Myers attracted the attention of Groton students through his novel Revolutionary, which tells the story of Deborah Samson, a soldier during the Revolutionary War. Revolutionary was Groton’s Diversity and Inclusion Group’s recommended read for the summer of 2015.
During Myers' October 5 visit, he delivered two presentations. The first, for the entire student body in the Campbell Performing Arts Center, was starkly personal, with Myers sharing intimate details about his childhood. This included details about his own gender transition and his experience as Exeter’s first openly transgender student.
Myers also discussed his personal style of political activism. “Change begins at home,” he said, expressing his preference for devoting time to smaller projects within his community rather than to state or national movements.
The second presentation, in the Schoolhouse's new multipurpose room, consisted of a Q&A session with the School’s Diversity and Inclusion Group. Here, Myers opened up even more, fielding a variety of questions regarding his transition, personal life, experiences at Exeter, and modern-day transgender politics. “I’ve pretty much been asked every question you can think of,” said Myers. He was adamant that students inquire about any topic they wanted to know more about, even if the questions might be deemed “offensive.”
When students asked how Groton could become a more inclusive institution, Myers suggested the introduction of a gender-neutral policy or the removal of gendered language from the school handbook. Gendered pronouns used by institutions around topics such as dress code, he explained, restrict mobility of expression for closeted transgender students, who struggle to express their gender identity enough without having to worry about school bureaucracy.
He also advocated for gender-neutral bathrooms (of which the Schoolhouse has two) and the creation of a dormitory to accommodate transgender students, who have more extensive facility needs than cisgender (non-transgender) students. Both of these, he said, would produce safer spaces for transgender students in a boarding school environment.
The reactions to Myers’ presentations were overwhelmingly positive, with students saying they felt comfortable around him and citing his accessibility. “He was a normal guy,” said one student.
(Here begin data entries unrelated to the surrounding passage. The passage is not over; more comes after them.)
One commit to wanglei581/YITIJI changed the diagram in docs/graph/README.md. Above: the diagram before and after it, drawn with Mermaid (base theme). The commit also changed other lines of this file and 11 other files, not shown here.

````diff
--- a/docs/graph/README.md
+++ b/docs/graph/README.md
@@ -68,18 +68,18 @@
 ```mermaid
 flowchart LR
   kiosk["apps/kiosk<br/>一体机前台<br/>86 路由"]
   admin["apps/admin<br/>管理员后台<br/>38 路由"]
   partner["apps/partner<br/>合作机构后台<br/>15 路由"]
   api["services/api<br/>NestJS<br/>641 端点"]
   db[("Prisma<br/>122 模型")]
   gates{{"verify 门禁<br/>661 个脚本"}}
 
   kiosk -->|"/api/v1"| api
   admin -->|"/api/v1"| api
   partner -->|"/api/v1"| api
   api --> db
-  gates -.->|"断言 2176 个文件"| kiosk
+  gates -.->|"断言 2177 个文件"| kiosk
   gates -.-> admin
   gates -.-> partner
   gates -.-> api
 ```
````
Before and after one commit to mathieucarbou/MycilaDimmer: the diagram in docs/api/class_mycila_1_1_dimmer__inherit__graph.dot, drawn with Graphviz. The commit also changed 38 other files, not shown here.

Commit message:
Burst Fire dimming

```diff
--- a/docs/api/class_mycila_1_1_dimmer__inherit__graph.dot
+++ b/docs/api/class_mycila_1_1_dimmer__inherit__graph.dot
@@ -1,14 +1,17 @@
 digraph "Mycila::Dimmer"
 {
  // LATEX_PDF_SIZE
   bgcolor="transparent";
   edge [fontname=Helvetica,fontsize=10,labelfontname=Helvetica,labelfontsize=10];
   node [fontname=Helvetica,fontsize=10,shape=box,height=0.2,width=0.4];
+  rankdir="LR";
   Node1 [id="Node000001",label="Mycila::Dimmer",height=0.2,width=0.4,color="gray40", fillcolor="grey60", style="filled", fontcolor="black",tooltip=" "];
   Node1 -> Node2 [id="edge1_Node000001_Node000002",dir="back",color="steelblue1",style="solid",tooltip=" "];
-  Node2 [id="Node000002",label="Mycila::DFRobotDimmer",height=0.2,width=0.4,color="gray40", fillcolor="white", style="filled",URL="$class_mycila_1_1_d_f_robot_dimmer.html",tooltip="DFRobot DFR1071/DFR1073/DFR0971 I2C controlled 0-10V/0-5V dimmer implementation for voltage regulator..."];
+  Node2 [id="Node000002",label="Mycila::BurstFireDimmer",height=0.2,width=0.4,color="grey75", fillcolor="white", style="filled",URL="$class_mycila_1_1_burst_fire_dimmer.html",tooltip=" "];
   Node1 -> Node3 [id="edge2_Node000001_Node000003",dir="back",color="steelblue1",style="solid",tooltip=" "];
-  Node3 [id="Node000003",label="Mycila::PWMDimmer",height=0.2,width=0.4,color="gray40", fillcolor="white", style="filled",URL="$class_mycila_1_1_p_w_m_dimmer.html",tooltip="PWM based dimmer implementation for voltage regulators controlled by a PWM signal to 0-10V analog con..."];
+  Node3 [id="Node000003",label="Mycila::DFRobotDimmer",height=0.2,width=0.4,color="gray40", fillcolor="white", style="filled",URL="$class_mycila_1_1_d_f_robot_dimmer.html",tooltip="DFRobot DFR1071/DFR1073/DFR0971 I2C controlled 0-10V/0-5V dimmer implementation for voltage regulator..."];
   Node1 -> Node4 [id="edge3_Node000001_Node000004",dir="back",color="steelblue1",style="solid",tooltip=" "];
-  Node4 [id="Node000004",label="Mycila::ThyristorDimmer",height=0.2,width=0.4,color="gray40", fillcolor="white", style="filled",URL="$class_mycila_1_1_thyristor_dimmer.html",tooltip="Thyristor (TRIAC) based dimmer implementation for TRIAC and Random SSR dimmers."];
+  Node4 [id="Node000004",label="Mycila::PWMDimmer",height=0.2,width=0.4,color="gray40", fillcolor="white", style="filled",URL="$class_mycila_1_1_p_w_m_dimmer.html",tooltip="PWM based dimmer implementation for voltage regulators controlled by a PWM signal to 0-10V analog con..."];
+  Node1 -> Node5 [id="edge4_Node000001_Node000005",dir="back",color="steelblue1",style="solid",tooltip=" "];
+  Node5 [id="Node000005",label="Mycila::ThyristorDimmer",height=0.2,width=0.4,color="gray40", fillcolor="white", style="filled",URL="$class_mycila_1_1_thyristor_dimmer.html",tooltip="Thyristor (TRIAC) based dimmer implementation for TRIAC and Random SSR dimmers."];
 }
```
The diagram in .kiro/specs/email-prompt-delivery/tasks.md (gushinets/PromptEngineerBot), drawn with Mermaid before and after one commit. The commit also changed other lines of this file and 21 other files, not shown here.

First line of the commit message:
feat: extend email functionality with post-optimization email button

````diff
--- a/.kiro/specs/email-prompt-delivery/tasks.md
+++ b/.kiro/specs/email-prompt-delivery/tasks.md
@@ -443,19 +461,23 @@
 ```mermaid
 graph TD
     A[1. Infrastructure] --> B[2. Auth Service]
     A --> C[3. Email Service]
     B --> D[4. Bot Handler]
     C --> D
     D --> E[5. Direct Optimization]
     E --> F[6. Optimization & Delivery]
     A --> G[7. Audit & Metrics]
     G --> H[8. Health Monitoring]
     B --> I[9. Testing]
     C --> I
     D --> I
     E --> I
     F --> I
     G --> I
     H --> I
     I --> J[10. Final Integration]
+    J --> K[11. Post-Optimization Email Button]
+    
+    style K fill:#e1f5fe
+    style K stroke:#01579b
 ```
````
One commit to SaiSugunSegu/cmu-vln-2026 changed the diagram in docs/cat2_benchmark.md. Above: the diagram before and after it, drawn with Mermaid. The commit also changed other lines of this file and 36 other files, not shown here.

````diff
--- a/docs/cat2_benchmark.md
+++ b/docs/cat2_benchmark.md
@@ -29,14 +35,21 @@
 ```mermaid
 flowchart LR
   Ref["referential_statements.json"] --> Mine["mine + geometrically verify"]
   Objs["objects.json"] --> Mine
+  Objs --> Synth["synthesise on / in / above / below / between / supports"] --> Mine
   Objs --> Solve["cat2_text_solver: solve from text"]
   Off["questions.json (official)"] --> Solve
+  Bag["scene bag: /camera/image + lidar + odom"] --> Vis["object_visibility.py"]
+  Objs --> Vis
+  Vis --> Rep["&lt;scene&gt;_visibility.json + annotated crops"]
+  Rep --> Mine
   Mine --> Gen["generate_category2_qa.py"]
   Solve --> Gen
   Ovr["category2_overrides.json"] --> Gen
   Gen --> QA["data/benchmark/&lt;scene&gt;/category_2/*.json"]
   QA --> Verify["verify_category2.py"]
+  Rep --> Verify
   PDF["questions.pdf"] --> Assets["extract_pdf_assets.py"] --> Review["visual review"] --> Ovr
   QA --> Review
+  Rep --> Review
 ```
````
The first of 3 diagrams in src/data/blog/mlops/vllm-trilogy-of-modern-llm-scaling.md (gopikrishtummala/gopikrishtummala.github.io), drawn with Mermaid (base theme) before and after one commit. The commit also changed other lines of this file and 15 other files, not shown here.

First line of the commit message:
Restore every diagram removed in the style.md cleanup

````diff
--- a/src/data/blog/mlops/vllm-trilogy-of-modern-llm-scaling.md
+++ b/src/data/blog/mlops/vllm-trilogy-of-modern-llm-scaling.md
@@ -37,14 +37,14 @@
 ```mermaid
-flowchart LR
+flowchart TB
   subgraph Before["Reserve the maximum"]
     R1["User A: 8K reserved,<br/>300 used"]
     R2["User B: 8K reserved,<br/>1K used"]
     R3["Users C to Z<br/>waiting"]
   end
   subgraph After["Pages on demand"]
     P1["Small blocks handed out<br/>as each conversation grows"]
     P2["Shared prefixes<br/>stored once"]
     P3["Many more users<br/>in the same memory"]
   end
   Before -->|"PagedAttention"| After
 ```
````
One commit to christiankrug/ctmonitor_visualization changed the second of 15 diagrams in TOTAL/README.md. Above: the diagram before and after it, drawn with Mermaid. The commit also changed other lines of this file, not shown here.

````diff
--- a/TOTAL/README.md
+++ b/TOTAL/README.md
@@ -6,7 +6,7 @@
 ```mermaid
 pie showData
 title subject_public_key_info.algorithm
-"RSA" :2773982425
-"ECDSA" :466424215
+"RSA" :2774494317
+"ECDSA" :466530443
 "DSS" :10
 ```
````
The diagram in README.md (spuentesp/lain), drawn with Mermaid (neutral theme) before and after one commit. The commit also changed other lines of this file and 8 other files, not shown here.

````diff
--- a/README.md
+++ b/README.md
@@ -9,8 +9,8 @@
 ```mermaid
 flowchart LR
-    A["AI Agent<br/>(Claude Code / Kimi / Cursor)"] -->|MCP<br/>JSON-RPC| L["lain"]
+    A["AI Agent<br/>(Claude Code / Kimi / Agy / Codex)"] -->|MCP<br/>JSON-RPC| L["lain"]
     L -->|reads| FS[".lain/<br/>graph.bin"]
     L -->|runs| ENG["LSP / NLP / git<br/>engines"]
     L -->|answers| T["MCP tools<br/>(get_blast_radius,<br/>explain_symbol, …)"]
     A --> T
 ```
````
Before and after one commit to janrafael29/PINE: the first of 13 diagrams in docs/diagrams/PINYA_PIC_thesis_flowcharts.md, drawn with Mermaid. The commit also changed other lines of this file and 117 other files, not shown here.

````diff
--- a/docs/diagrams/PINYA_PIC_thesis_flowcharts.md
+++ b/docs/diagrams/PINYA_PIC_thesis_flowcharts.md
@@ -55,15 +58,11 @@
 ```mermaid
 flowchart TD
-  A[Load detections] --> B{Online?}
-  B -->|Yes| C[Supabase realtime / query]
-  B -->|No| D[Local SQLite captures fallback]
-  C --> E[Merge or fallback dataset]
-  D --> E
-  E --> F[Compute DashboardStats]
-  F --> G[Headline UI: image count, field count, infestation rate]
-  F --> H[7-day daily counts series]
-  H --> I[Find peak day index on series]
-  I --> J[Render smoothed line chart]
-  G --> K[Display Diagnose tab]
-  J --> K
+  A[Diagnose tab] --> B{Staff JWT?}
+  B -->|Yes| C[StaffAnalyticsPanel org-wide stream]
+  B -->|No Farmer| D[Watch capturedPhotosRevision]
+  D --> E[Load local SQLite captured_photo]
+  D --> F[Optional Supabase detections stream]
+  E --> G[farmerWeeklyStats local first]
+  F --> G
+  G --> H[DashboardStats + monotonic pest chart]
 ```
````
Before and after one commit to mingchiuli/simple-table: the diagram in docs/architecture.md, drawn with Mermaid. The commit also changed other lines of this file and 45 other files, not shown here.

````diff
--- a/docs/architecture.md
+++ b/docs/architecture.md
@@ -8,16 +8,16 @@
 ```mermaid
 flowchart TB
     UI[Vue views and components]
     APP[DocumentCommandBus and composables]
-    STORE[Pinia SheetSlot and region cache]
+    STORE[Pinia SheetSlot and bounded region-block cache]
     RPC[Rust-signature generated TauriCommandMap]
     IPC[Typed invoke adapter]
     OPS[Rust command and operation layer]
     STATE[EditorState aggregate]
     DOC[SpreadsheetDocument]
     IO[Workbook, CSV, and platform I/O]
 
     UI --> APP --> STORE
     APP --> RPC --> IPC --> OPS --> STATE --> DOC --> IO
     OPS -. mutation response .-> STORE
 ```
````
Others appreciated his sense of humor.
Myers’ presentation was part of the Diversity and Inclusion Group’s ongoing efforts to bring attention to LGBTQ issues, including a talk by New York University law professor Kenji Yoshino earlier this year, as well as the school’s upcoming production of The Laramie Project in November.—Charlie Hawkings ’17